There’s an apocryphal conversation that supposedly took place in World War 2 between a German captive and his guard:
German Prisoner: “Not meaning to insult, but in battle, any German tank is the equal to any ten of your Shermans.”
German Prisoner: “Yes, but you always have eleven.”
It’s no joke that American tankers fighting in Europe had to contend with a host of powerful German tanks, using a tank design that although noted for its maneuverability, ease of maintenance and automotive reliability, suffered from inadequate armor and even less adequate firepower. Enter the M10, America’s first serious attempt to level the playing field a bit.
Designed as a tank hunter, mounting a 3-inch gun in an open-topped turret, the M10 had enough kick to penetrate most German side armor at reasonable ranges. Further refinements eventually involved the replacement of the 3-inch gun with more potent weapons, including the British 17 lb. gun. Further development led to the M36 Jackson, still seen on some battlefields around the world to this day.
Academy has done a fine job of recreating the entire family of M10-related vehicles, the M10 GMC being just one in their stable. The kit includes a host of alternative and extra parts, including two complete sets of road wheels and return supports as well as machine guns and other extras, all of which should be useful for future scratchbuilding projects. The kit comes with a complete interior as well as photoetch parts to reproduce some of the finer details. It also contains a sprue from Academy’s excellent machine gun set, with superdetailed .50 and .30 caliber guns and mounts. The parts included in this kit make it clear that they are intended to be used for the whole range of M10s offered by this company, as well as standard Shermans, so there will be quite a few extras left over.
I began with the extensive interior, which seems complete in every detail, including the ammo racks. This area clearly looks the part and it’s a shame that so much of it becomes invisible once the model is completely assembled. The rear of the hull features some details within the otherwise empty engine compartment that are clearly designed for the aftermarket set (although having gone that far, why they don’t simply include the engine is beyond me). I was surprised to find that the engine bulkheads were not a good fit, but that might have been me rather than the kit itself. In any case, use caution here.

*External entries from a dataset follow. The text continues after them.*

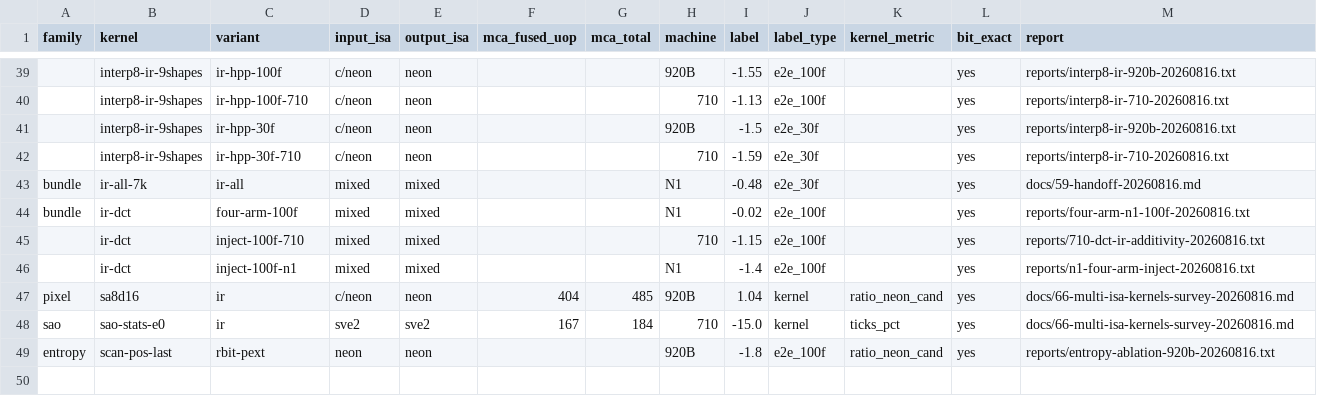
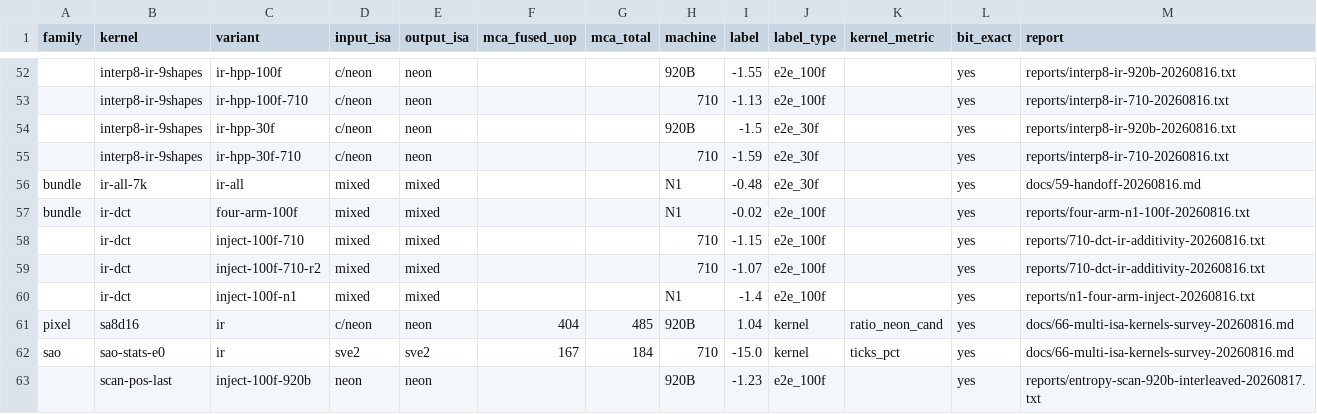
Before and after one commit to chiro2001/a64-simd-dyn-optimizer, a CSV file: data/ranker-training.csv, drawn as a sheet; only a part is shown, gaps mark what is left out; the diff covers the shown part only.

Commit message:
contract corpus 66 rows + ranker data refresh
- +16 rows: interp8-hps/vsp/vss 9 shapes, chroma-copy/cu-copy/pu-
  addavg, sad-32, satd-24x32/64x16; 66 rows / 9 families
- ranker-training 62 rows; MCA baseline unchanged (3 groups,
  0.778/0.556/0.32pp) - bottleneck is MCA+valid-label pairs
- docs/69 + docs/70 updated

```diff
--- a/data/ranker-training.csv
+++ b/data/ranker-training.csv
@@ -45,2 +58,3 @@ bundle,ir-dct,four-arm-100f,mixed,mixed,,,N1,-0.02,e2e_100f,,yes,reports/four-ar
 ,ir-dct,inject-100f-710,mixed,mixed,,,710,-1.15,e2e_100f,,yes,reports/710-dct-ir-additivity-20260816.txt
+,ir-dct,inject-100f-710-r2,mixed,mixed,,,710,-1.07,e2e_100f,,yes,reports/710-dct-ir-additivity-20260816.txt
 ,ir-dct,inject-100f-n1,mixed,mixed,,,N1,-1.4,e2e_100f,,yes,reports/n1-four-arm-inject-20260816.txt
@@ -48,2 +62,2 @@ pixel,sa8d16,ir,c/neon,neon,404,485,920B,1.04,kernel,ratio_neon_cand,yes,docs/66
 sao,sao-stats-e0,ir,sve2,sve2,167,184,710,-15.0,kernel,ticks_pct,yes,docs/66-multi-isa-kernels-survey-20260816.md
-entropy,scan-pos-last,rbit-pext,neon,neon,,,920B,-1.8,e2e_100f,ratio_neon_cand,yes,reports/entropy-ablation-920b-20260816.txt
+,scan-pos-last,inject-100f-920b,neon,neon,,,920B,-1.23,e2e_100f,,yes,reports/entropy-scan-920b-interleaved-20260817.txt
```
Also changed, not shown: 13 added rows elsewhere in this file, data/contract-corpus.csv, 4 other files.
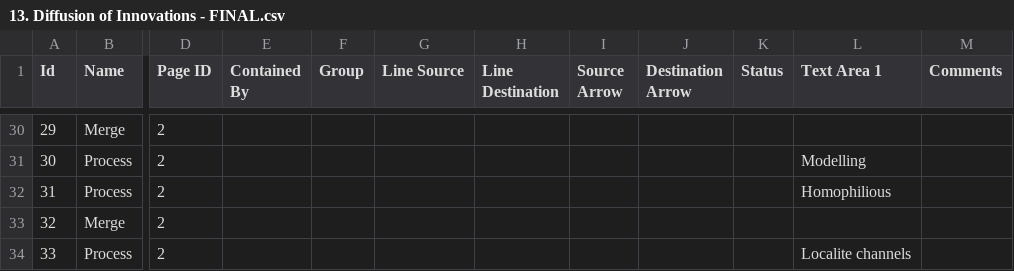
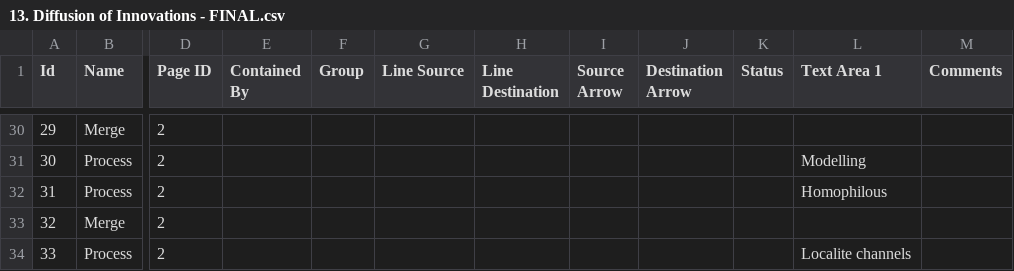
Before and after one commit to jannahastings/theory-database, a CSV file: data/theories_2025/13. Diffusion of Innovations - FINAL.csv, drawn as a sheet; only a part is shown, gaps mark what is left out; the diff names each change by its address in the sheet, - before the commit and + after, or states it on an @@ line.

```diff
--- a/data/theories_2025/13. Diffusion of Innovations - FINAL.csv
+++ b/data/theories_2025/13. Diffusion of Innovations - FINAL.csv
-L32 (Text Area 1): Homophilious
+L32 (Text Area 1): Homophilous
```
Also changed, not shown: data/theories_2025/59. Six staged model of communication effects - FINAL + corrections May2020.csv, data/theories_2025/60. Social Action Theory (Ewart) - FINAL.csv, 1 other file.
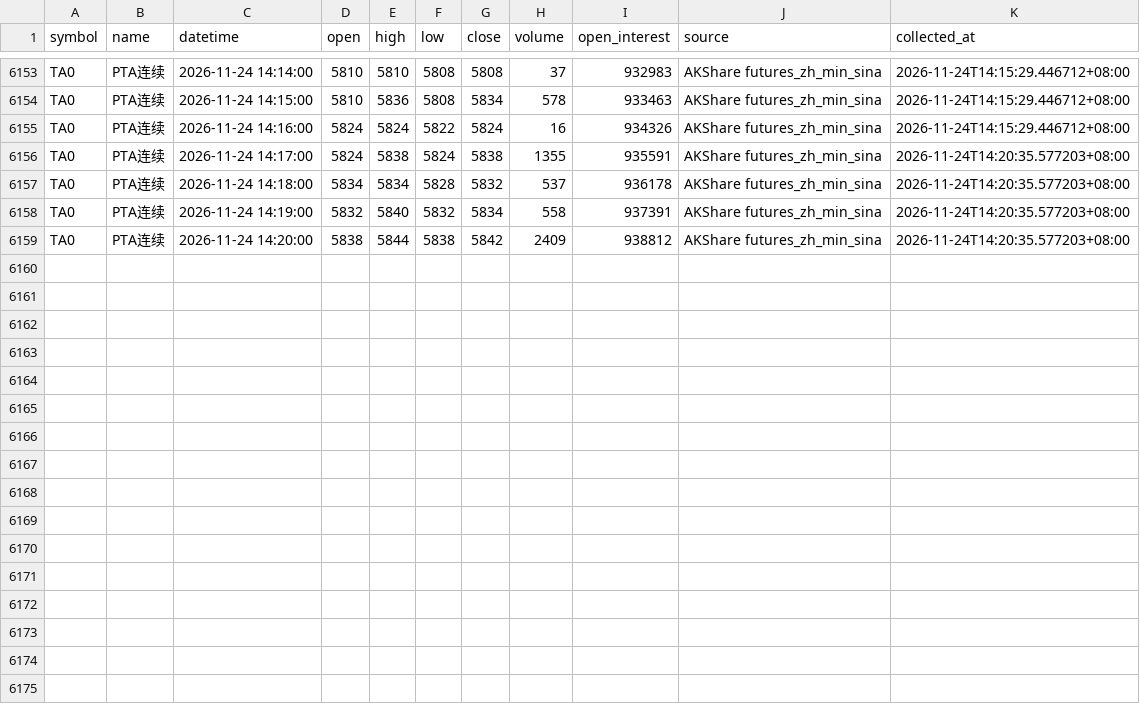
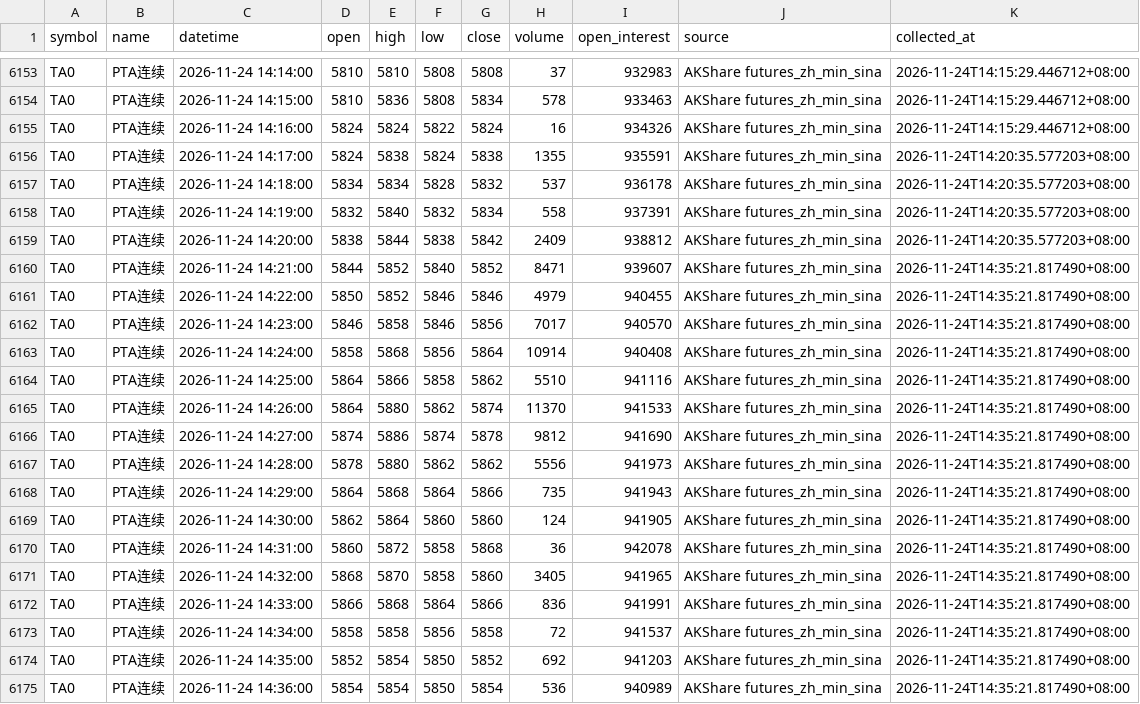
Before and after one commit to luckyjohnlucky/akshare-futures-data, a CSV file: output/TA0_minute_bars.csv, drawn as a sheet; only a part is shown, gaps mark what is left out; the diff names each change by its address in the sheet, - before the commit and + after, or states it on an @@ line.

```diff
--- a/output/TA0_minute_bars.csv
+++ b/output/TA0_minute_bars.csv
+row 6160: TA0 | PTA连续 | 2026-11-24 14:21:00 | 5844 | 5852 | 5840 | 5852 | 8471 | 939607 | AKShare futures_zh_min_sina | 2026-11-24T14:35:21.817490+08:00
+row 6161: TA0 | PTA连续 | 2026-11-24 14:22:00 | 5850 | 5852 | 5846 | 5846 | 4979 | 940455 | AKShare futures_zh_min_sina | 2026-11-24T14:35:21.817490+08:00
+row 6162: TA0 | PTA连续 | 2026-11-24 14:23:00 | 5846 | 5858 | 5846 | 5856 | 7017 | 940570 | AKShare futures_zh_min_sina | 2026-11-24T14:35:21.817490+08:00
+row 6163: TA0 | PTA连续 | 2026-11-24 14:24:00 | 5858 | 5868 | 5856 | 5864 | 10914 | 940408 | AKShare futures_zh_min_sina | 2026-11-24T14:35:21.817490+08:00
+row 6164: TA0 | PTA连续 | 2026-11-24 14:25:00 | 5864 | 5866 | 5858 | 5862 | 5510 | 941116 | AKShare futures_zh_min_sina | 2026-11-24T14:35:21.817490+08:00
+row 6165: TA0 | PTA连续 | 2026-11-24 14:26:00 | 5864 | 5880 | 5862 | 5874 | 11370 | 941533 | AKShare futures_zh_min_sina | 2026-11-24T14:35:21.817490+08:00
+row 6166: TA0 | PTA连续 | 2026-11-24 14:27:00 | 5874 | 5886 | 5874 | 5878 | 9812 | 941690 | AKShare futures_zh_min_sina | 2026-11-24T14:35:21.817490+08:00
+row 6167: TA0 | PTA连续 | 2026-11-24 14:28:00 | 5878 | 5880 | 5862 | 5862 | 5556 | 941973 | AKShare futures_zh_min_sina | 2026-11-24T14:35:21.817490+08:00
+row 6168: TA0 | PTA连续 | 2026-11-24 14:29:00 | 5864 | 5868 | 5864 | 5866 | 735 | 941943 | AKShare futures_zh_min_sina | 2026-11-24T14:35:21.817490+08:00
+row 6169: TA0 | PTA连续 | 2026-11-24 14:30:00 | 5862 | 5864 | 5860 | 5860 | 124 | 941905 | AKShare futures_zh_min_sina | 2026-11-24T14:35:21.817490+08:00
+row 6170: TA0 | PTA连续 | 2026-11-24 14:31:00 | 5860 | 5872 | 5858 | 5868 | 36 | 942078 | AKShare futures_zh_min_sina | 2026-11-24T14:35:21.817490+08:00
+row 6171: TA0 | PTA连续 | 2026-11-24 14:32:00 | 5868 | 5870 | 5858 | 5860 | 3405 | 941965 | AKShare futures_zh_min_sina | 2026-11-24T14:35:21.817490+08:00
+row 6172: TA0 | PTA连续 | 2026-11-24 14:33:00 | 5866 | 5868 | 5864 | 5866 | 836 | 941991 | AKShare futures_zh_min_sina | 2026-11-24T14:35:21.817490+08:00
+row 6173: TA0 | PTA连续 | 2026-11-24 14:34:00 | 5858 | 5858 | 5856 | 5858 | 72 | 941537 | AKShare futures_zh_min_sina | 2026-11-24T14:35:21.817490+08:00
+row 6174: TA0 | PTA连续 | 2026-11-24 14:35:00 | 5852 | 5854 | 5850 | 5852 | 692 | 941203 | AKShare futures_zh_min_sina | 2026-11-24T14:35:21.817490+08:00
+row 6175: TA0 | PTA连续 | 2026-11-24 14:36:00 | 5854 | 5854 | 5850 | 5854 | 536 | 940989 | AKShare futures_zh_min_sina | 2026-11-24T14:35:21.817490+08:00
```
Also changed, not shown: output/MA0_minute_bars.csv, output/PP0_minute_bars.csv, 6 other files.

I next tackled the running gear, which offers both early and late wheels, sprockets and even return bumpers. Whichever you choose, you will be left with a complete set of alternatives, which are a real boon for the parts box. All of the solid-spoked wheels I used came with backside inserts to eliminate that hollow look, and the detailing on the running gear is really first rate, including all of the numbering on the bogeys themselves. This was followed up by some rubber-band style treads, which are normally not my first choice. However, these were extremely well done in a relatively soft vinyl material with the appropriate spacing of the teeth. My only complaint is that it didn’t take paint quite as well as I would have liked, but they certainly look fine on the model.
Assembly of the hull was pretty straightforward. Two different transmission covers are offered, although only one appears to really fit on this version. There are photoetch light guards supplied as well as the plastic variant, but I found the plastic to be more than adequate for my purposes. About the only difficulty I encountered here was with the front hatch hinges, which are multipart and a bit confusing to assemble. I THINK I got them right, but I could be mistaken. There are also a host of tiny bolts to add to the bolt mounts along the sides and front of the hull, but my Internet search on these showed that they were rarely if ever utilized, so I left them off.
The only filling I found necessary was in the assembly of the turret. The cap for the barrel was a modestly poor fit, and there was some filling necessary around the weights at the rear of the turret. The interior of the turret is also nicely detailed out, with ready rounds and seats for the gunners, among other details. There are a couple of options for the secondary armament, but I chose the conservative approach and just mounted a .50 cal. at the rear, as seen in most photos.
The kit offers quite a nice selection of add-on packs and such, but I elected not to include any for this photo build in order to show off the nice structure of the vehicle itself. The kit offers a large range of decals for a number of really colorful builds, and I opted for one of the brilliantly decorated Free French designs just for a change of pace. The decals themselves are full gloss and went down over my paint job extremely well, with no silvering to speak of.
As to the ultimate quality of the kit, I think the pictures speak for themselves. As said before, Academy has come out with a whole range of M10s in various configurations and if all of them are as nice as this one, they should be a pleasure to build.
My thanks to Academy for allowing me to enjoy this wonderful kit, and to IPMS for both their patience and their generosity in letting me get my hands on this beauty.